After spending many, many episodes on the events of 449 BCE, we are now flying through multiple years in ONE episode! Ah, the ups and downs of the early Republic. Tune in to find out what happened to Rome in 448, 447 and 446 BCE.
Episode 120 – Rebels Without a Cause
The Year 448 BCE
This has to be one of the briefest and most mysterious years on record. Now that we are out of the decemvirate, there are two new consuls on the block – neither of whom have held the position before. One may even have Etruscan ancestry. This may indicate that experienced and suitable candidates are hard to come by now that the members of the decemvirate are either dead or exiled. This pair of consuls are quite happy to sit on the fence between the patricians and plebeians and have an uneventful year.
Something very unusual did take place in this year. Livy records that two patrician ex-consuls were elected to serve as tribunes of the plebs!
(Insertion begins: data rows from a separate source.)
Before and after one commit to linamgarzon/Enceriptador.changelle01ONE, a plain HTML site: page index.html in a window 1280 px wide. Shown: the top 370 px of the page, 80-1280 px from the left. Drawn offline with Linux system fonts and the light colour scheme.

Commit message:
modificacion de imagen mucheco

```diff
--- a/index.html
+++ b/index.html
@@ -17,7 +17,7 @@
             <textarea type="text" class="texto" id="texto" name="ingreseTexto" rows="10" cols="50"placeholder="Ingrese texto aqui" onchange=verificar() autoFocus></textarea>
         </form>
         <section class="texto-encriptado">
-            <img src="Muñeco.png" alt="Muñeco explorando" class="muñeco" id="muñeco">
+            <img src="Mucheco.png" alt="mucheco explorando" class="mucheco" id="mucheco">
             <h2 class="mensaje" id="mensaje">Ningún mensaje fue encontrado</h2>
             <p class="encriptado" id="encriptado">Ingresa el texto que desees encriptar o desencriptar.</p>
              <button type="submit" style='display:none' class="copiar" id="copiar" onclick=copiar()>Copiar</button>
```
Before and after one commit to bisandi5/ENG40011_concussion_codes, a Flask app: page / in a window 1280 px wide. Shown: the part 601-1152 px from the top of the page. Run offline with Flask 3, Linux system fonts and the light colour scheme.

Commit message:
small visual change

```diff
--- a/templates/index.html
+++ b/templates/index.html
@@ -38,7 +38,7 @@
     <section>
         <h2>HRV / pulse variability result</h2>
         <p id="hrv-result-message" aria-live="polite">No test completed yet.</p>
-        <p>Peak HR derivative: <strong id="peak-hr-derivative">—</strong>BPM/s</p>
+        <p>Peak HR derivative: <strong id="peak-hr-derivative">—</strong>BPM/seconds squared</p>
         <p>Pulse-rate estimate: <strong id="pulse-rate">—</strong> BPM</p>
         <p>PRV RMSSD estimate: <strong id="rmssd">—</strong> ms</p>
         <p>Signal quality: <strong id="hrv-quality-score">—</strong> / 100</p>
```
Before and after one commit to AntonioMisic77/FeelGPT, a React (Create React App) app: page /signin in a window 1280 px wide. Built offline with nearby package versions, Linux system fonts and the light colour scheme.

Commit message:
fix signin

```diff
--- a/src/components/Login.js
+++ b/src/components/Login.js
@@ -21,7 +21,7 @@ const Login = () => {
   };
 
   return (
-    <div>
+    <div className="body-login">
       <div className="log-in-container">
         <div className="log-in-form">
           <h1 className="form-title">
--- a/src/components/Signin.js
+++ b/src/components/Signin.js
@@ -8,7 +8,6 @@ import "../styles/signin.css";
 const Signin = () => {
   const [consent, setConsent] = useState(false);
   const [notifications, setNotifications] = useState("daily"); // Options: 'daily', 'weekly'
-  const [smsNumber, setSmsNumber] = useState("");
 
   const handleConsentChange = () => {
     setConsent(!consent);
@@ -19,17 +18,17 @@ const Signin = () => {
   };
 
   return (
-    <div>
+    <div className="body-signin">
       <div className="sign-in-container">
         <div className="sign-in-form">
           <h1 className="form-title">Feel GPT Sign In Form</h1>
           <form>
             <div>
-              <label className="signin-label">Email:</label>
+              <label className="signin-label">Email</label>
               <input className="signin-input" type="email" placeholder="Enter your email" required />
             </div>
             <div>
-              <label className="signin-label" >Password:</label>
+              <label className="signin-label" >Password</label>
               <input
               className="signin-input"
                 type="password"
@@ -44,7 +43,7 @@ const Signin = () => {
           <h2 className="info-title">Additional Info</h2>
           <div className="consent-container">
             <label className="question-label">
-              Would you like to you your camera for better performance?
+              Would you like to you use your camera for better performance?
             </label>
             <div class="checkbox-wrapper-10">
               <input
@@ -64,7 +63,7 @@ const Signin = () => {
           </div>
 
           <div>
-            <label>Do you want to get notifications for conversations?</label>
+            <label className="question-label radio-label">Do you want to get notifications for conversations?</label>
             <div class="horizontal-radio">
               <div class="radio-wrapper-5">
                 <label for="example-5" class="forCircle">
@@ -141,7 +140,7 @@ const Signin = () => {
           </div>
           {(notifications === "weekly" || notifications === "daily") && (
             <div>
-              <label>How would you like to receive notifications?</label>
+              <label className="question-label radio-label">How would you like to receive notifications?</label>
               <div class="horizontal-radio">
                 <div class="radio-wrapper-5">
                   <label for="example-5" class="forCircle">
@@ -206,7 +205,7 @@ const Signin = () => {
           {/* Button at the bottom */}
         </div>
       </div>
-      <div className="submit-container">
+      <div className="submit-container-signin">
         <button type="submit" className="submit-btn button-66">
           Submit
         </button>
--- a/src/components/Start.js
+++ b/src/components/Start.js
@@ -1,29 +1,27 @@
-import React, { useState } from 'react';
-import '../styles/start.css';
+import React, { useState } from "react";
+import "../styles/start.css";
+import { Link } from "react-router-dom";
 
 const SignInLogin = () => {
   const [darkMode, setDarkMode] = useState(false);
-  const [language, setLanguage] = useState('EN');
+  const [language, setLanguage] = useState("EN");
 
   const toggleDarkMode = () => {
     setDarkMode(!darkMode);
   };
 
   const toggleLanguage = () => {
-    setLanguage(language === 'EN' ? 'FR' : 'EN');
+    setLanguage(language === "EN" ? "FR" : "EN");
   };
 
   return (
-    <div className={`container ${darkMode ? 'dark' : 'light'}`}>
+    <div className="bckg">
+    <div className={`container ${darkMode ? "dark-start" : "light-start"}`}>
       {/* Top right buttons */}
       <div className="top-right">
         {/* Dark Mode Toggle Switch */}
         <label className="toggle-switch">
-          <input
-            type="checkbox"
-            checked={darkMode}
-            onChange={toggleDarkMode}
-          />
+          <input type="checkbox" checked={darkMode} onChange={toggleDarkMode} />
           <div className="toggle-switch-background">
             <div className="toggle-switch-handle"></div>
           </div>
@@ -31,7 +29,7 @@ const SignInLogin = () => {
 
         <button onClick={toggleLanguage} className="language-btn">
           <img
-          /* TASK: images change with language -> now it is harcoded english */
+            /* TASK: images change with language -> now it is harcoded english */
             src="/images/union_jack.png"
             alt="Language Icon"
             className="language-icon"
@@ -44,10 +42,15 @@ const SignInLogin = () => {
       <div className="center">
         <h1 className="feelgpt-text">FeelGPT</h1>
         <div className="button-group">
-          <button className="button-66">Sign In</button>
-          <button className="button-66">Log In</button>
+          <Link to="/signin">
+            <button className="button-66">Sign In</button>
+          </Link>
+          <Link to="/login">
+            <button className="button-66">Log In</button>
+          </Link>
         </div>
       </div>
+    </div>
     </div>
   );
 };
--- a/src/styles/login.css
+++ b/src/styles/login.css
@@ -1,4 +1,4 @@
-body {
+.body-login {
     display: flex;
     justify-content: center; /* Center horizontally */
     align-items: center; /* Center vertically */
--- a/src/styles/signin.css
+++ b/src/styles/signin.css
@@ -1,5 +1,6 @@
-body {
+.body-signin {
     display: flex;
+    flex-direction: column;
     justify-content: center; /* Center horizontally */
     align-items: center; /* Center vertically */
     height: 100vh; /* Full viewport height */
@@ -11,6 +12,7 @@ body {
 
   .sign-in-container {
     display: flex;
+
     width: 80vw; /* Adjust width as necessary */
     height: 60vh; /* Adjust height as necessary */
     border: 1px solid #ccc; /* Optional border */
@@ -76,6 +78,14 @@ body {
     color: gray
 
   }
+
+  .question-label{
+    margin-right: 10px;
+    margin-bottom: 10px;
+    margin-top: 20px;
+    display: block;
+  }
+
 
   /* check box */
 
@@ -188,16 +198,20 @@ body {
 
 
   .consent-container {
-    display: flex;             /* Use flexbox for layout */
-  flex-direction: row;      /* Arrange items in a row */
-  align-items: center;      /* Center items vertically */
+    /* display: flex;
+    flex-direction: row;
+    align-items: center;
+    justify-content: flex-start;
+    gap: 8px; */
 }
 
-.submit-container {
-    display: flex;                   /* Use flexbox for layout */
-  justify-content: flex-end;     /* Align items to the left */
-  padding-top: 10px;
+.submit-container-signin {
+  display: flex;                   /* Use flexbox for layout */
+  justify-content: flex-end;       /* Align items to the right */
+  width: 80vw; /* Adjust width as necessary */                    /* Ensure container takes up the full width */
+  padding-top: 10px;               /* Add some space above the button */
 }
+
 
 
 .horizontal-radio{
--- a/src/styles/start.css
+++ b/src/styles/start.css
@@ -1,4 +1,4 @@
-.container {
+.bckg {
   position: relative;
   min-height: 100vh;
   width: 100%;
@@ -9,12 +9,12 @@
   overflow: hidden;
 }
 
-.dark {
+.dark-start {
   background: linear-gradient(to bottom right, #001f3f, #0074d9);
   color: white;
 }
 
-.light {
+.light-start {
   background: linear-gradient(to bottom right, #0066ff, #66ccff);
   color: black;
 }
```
There is some doubt about the accuracy of this claim, but Livy’s account tells us that some of the new tribunes consulted with the patricians when co-opting colleagues after the election fell short at the end of 449 BCE. What a world we live in! One of the tribunes is most displeased, and Lucius Trebonius pushes for a law that stipulates that elections need to continue until no fewer than ten tribune of the plebs are elected. Trebonius is given the cognomen ‘Asper’ (prickly or truculent) in recognition of his fight to keep patrician power in check.
A prickly pear, which seems like an apt image for Lucius Trebonius Asper. Image Courtesy of Ken Bosma on Flickr.
The 447 BCE
The new consuls, Geganius and Iulius, just want there to be less tension between the social orders in 447, but it is hard to keep everyone happy in this situation.
In Livy, they manage to calm the plebeians down by suspending a levy for a war against the Volscians and Aequians (although Dr G has an inscription that indicates otherwise). After all, is this war really necessary? The enemies of Rome only want to fight when they sense that Rome is distracted by domestic turmoil, and there’s none of that around now…. Right? Right, guys?
Unfortunately for this consular duo, the young patricians are back on the scene and causing all sorts of trouble. They start with general abuse of the plebeians, but it quickly escalates to violence – even against the tribunes themselves! With the Valerio-Horatian law about the sacrosanctity of tribunes having JUST been passed, you would think that the patricians would have to show more respect. Clearly all is not well in the city of Rome… at least for plebeians!
James Dean, who did not live in ancient Rome, but who embodies that rebellious spirit of the young patricians… in our imaginations!
The Consuls 448 BCE
- Lars (or Sp.) HERMINIUS – Cortinesanus (Pat.) –
- T. VERGINIUS – Tricostus Caeliomontanus (Pat.)
Tribunes of the Plebs 448 BCE
- A Aternius – Varus Fontinalis (Pat.) – Cos. 454
- Sp. TARPEIUS Montanus Capitolinus (Pat.) –Cos.454
- L. TREBONIUS Asper
- Lucius Valerius Potitus (Cos. 449)
- Marcus Horatius Barbatus (Cos. 449)
The Consuls 447 BCE
- M Geganius M. f. – n. Macerinus (Pat.) – Cos. 443, 437
- C. Iulius (-f. – n. Iullus?) (Pat.) – Cos. 435, 434?
- Dr G reads Dionysius of Halicarnassus Roman Antiquities 11.51 and Diodorus Siculus
- Dr Rad reads Livy ab Urbe Condita 3.65
- Broughton, T. R. S., Patterson, M. L. 1951. The Magistrates of the Roman Republic Volume 1: 509 B.C. – 100 B.C. (The American Philological Association)
- Cornell, T. J. 1995. The Beginnings of Rome: Italy and Rome from the Bronze Age to the Punic Wars (c. 1000-264 BC) (Taylor & Francis)
- Degrassi, A. Inscriptiones Italiae 13.1.67 (Geganius triumphs over the Volscii c. 447 BCE)
- Degrassi, A. Inscriptiones Italiae 13.1.366f (Lars Herminius mentioned in a fragmented fasti) also corresponds to EDR156418
- Forsythe, G. 2006. A Critical History of Early Rome: From Prehistory to the First Punic War(University of California Press)
Thanks to Orange Free Sounds, BBC Sounds, and Sound Bible for sound effects and the incomparable Bettina Joy de Guzman for our music.